→ **Directions for this task**: Extract, from the records beneath this instruction, each line that contains the word "https".

→ **Source data**:
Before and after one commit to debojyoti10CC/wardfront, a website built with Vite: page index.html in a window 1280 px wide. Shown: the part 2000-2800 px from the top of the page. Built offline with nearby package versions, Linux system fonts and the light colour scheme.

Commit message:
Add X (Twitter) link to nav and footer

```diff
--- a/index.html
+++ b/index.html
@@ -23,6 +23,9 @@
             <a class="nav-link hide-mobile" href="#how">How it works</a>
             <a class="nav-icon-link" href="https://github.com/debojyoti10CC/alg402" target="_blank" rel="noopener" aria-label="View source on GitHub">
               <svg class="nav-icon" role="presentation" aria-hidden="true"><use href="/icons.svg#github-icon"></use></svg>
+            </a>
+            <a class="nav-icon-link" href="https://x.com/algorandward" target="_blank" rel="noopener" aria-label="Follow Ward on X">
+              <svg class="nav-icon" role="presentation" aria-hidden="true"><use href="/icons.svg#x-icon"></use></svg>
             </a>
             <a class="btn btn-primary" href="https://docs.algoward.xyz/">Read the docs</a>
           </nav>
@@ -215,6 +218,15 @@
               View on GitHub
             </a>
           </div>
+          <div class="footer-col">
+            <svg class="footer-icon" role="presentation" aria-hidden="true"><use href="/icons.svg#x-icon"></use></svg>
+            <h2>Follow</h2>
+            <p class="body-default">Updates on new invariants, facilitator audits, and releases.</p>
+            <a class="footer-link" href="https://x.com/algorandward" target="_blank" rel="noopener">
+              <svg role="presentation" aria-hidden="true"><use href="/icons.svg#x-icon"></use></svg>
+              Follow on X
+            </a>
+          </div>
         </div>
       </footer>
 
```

→ **Answer space**:
             <a class="nav-icon-link" href="https://github.com/debojyoti10CC/alg402" target="_blank" rel="noopener" aria-label="View source on GitHub">
+            <a class="nav-icon-link" href="https://x.com/algorandward" target="_blank" rel="noopener" aria-label="Follow Ward on X">
             <a class="btn btn-primary" href="https://docs.algoward.xyz/">Read the docs</a>
+            <a class="footer-link" href="https://x.com/algorandward" target="_blank" rel="noopener">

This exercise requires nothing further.